As we prepare for 2020, the Mississippi Department of Human Services (MDHS) is committed to helping children and families transition from a state of crisis to a state of self-sufficiency.
Our ability to accomplish this mission largely depends on three things:
In his book, The Speed of Trust, Steven M. R. Covey writes, “Leadership is achieving results in a way that inspires trust.” Because MDHS has such a significant impact on thousands of people’s lives, we work daily to deliver results (i.e., resources) in a way that builds trust among our clients, our employees, and the public.
Successfully delivering resources has a direct correlation to the customer service experience. While we have room for improvement, one of my personal goals as a leader at MDHS is to ensure everyone receives the help they need through a positive customer service experience.
Andrew Carnegie said, “Teamwork is the ability to work together toward a common vision.” We see our mission at MDHS as singularly focused on making a positive difference in a child or family’s life.
Success, however, requires us to engage, communicate, and collaborate with other state agencies, such as the Departments of Child Protection Services, Health, Mental Health, Rehab Services, the Mississippi Development Authority, Community Colleges, and Medicaid, to name a few, as well as our federal partners and the many statewide non-profits.
In addition, we are seeking to build relationships within the faith-based community, the recovery community, and the juvenile justice community.

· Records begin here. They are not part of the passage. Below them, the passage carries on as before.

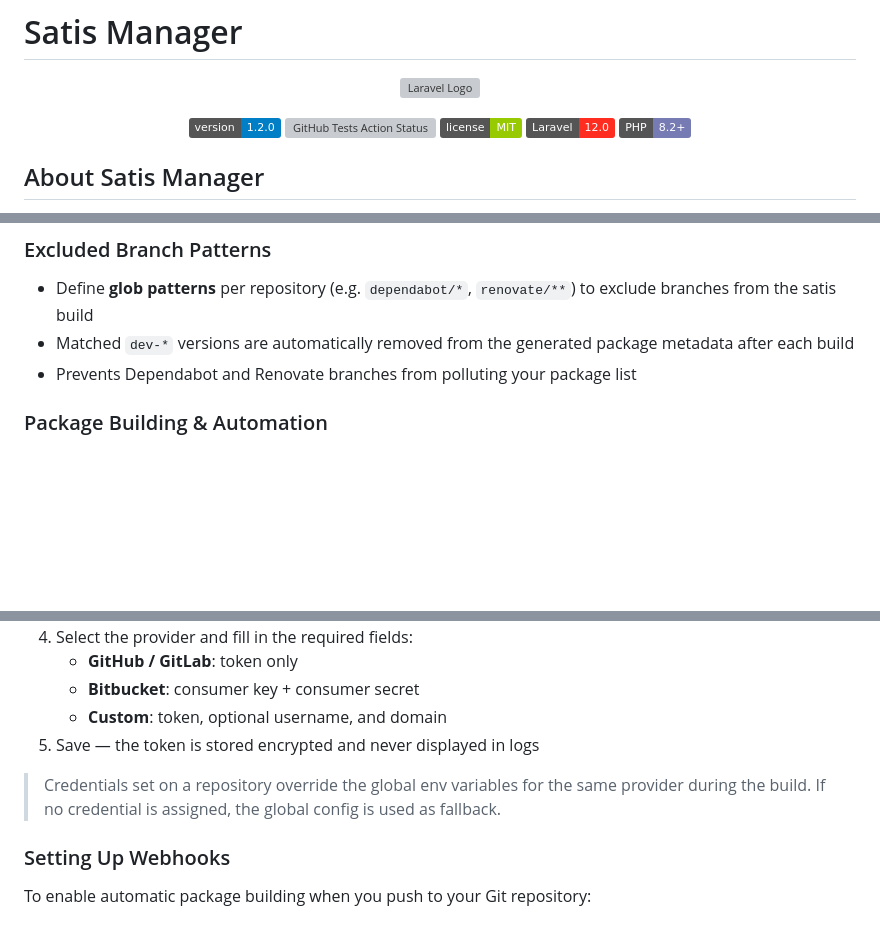
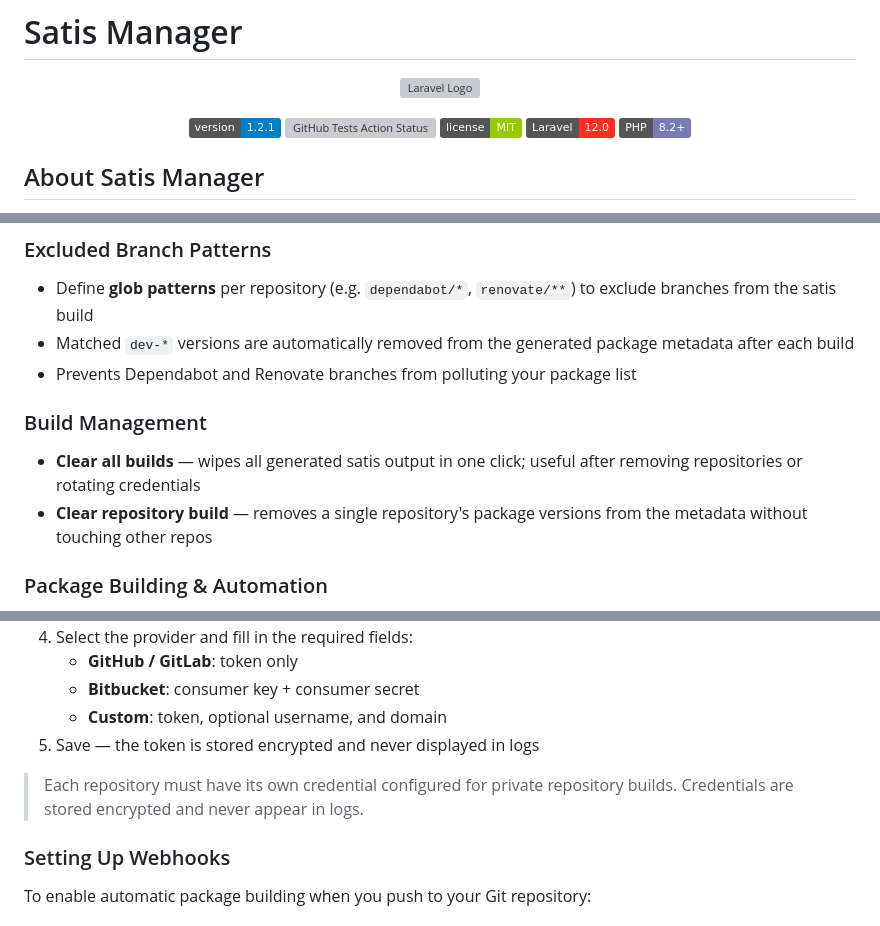
Before and after one commit to leobsst/satis-manager, a Markdown page: README.md, 3 parts joined by grey strips. Rendered like a GitHub page; badges without logos; blank space fills up the shorter version; grey boxes are pictures that could not be loaded.

Commit message:
📝 docs: update CHANGELOG and README for v1.2.1
- CHANGELOG: add clear all builds and clear repo build to 1.2.1 Added section
- README: bump version badge to 1.2.1, add Build Management feature section,
  update Managing Credentials note to reflect no global env fallback

```diff
--- a/README.md
+++ b/README.md
@@ -5,7 +5,7 @@
 </p>
 
 <p align="center">
-  <a href="https://github.com/leobsst/satis-manager"><img src="https://img.shields.io/badge/version-1.2.0-blue.svg" alt="Version"></a>
+  <a href="https://github.com/leobsst/satis-manager"><img src="https://img.shields.io/badge/version-1.2.1-blue.svg" alt="Version"></a>
   <a href="https://github.com/leobsst/satis-manager/actions?query=workflow%3Arun-tests+branch%3A1.x"><img src="https://img.shields.io/github/actions/workflow/status/leobsst/satis-manager/run-tests.yml?branch=1.x&label=tests&style=flat-square" alt="GitHub Tests Action Status"></a>
   <a href="https://opensource.org/licenses/MIT"><img src="https://img.shields.io/badge/license-MIT-green.svg" alt="License"></a>
   <a href="https://laravel.com"><img src="https://img.shields.io/badge/Laravel-12.0-FF2D20?logo=laravel" alt="Laravel"></a>
@@ -41,6 +41,10 @@ Perfect for teams and organizations that need to:
 - Define **glob patterns** per repository (e.g. `dependabot/*`, `renovate/**`) to exclude branches from the satis build
 - Matched `dev-*` versions are automatically removed from the generated package metadata after each build
 - Prevents Dependabot and Renovate branches from polluting your package list
+
+### Build Management
+- **Clear all builds** — wipes all generated satis output in one click; useful after removing repositories or rotating credentials
+- **Clear repository build** — removes a single repository's package versions from the metadata without touching other repos
 
 ### Package Building & Automation
 - **Webhook integration** to trigger automatic builds on repository updates
@@ -217,7 +221,7 @@ Credentials allow you to configure per-repository authentication instead of rely
    - **Custom**: token, optional username, and domain
 5. Save — the token is stored encrypted and never displayed in logs
 
-> Credentials set on a repository override the global env variables for the same provider during the build. If no credential is assigned, the global config is used as fallback.
+> Each repository must have its own credential configured for private repository builds. Credentials are stored encrypted and never appear in logs.
 
 ### Setting Up Webhooks
 
```
Also changed, not shown: CHANGELOG.md (+2 -0 lines).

An individual’s crisis can happen at any point in his or her life. If our vision is to help people transition from a state of crisis, whenever and however that happens, then our ability to have long lasting success lies in building a strong team of partners.
MDHS often helps families when poverty becomes overwhelming. Typically, basic needs include adequate food and shelter. MDHS assists eligible families through limited emergency assistance programs like Supplemental Nutritional Assistance Program (SNAP), the Low-Income Home Energy Assistance Program (LIHEAP), and the Temporary Assistance for Needy Families (TANF).
While every budget would benefit from an increase, MDHS is often able to match many of our state dollars against federal dollars. Doing so allows us to help more people in a meaningful way. We seek to uphold the truth: “To whom much has been given, much will be required” (Luke 12:48 NRSV).
Our promise is to use the taxpayers’ funds effectively and efficiently. We know we will be held accountable. In turn, we will hold our agency, our employees, and our partners accountable for how funds are spent.
Workforce training, early child care key parts of MDHS strategy
Our strategy focuses on our ability to demonstrate leadership, strengthen partnerships, and exhibit sound stewardship. Each of our divisions — Aging and Adult Services; Early Childhood Care and Development; Community Services; Economic Assistance; Child Support; Workforce Development; and Youth Services — utilizes these three principles in stabilizing a family in crisis.
To achieve stabilization and long-term success, we are building a framework centered around an intensive case management system which assesses each family’s needs, assists the family in acquiring the necessary resources, and creates a consolidated custom approach to alleviating those needs.
MDHS’s framework focuses on such fundamentals as:
- training for workforce preaparation;
- technical skills for workforce development;
- connections for workforce placement;
- transportation to work; and quality early child care for parents needing to work and children needing a head-start in education.
Additionally, the framework is supported by programs that improve parenting skills, life skills, and workplace soft skills as well as programs that assist fathers with engaging in meaningful ways with their children.
An eye toward traumatic events shapes how we serve Mississippi
Everything we do at MDHS includes a trauma-informed approach to how we serve our clients. Many struggles stem from multi-generational poverty, abuse, incarceration, domestic violence, and substance use disorder.
Consequently, these traumatic events have a direct correlation to events such as workplace violence, school violence, and the opioid epidemic. Each of these physical responses is a direct result of the emotional pain too many of our children and families face due to multi-generational struggles; providing hope through addressing fundamental human needs will serve as a catalyst to reduce violence and increase access to the rights of life, liberty and the pursuit of happiness.
MDHS is committed to working with our partners, being good stewards of our resources, and demonstrating leadership in the community as we help the most vulnerable in our society live healthy, fulfilling, and purposeful lives. What we do best is captured in our name; we are the Department of Human Services.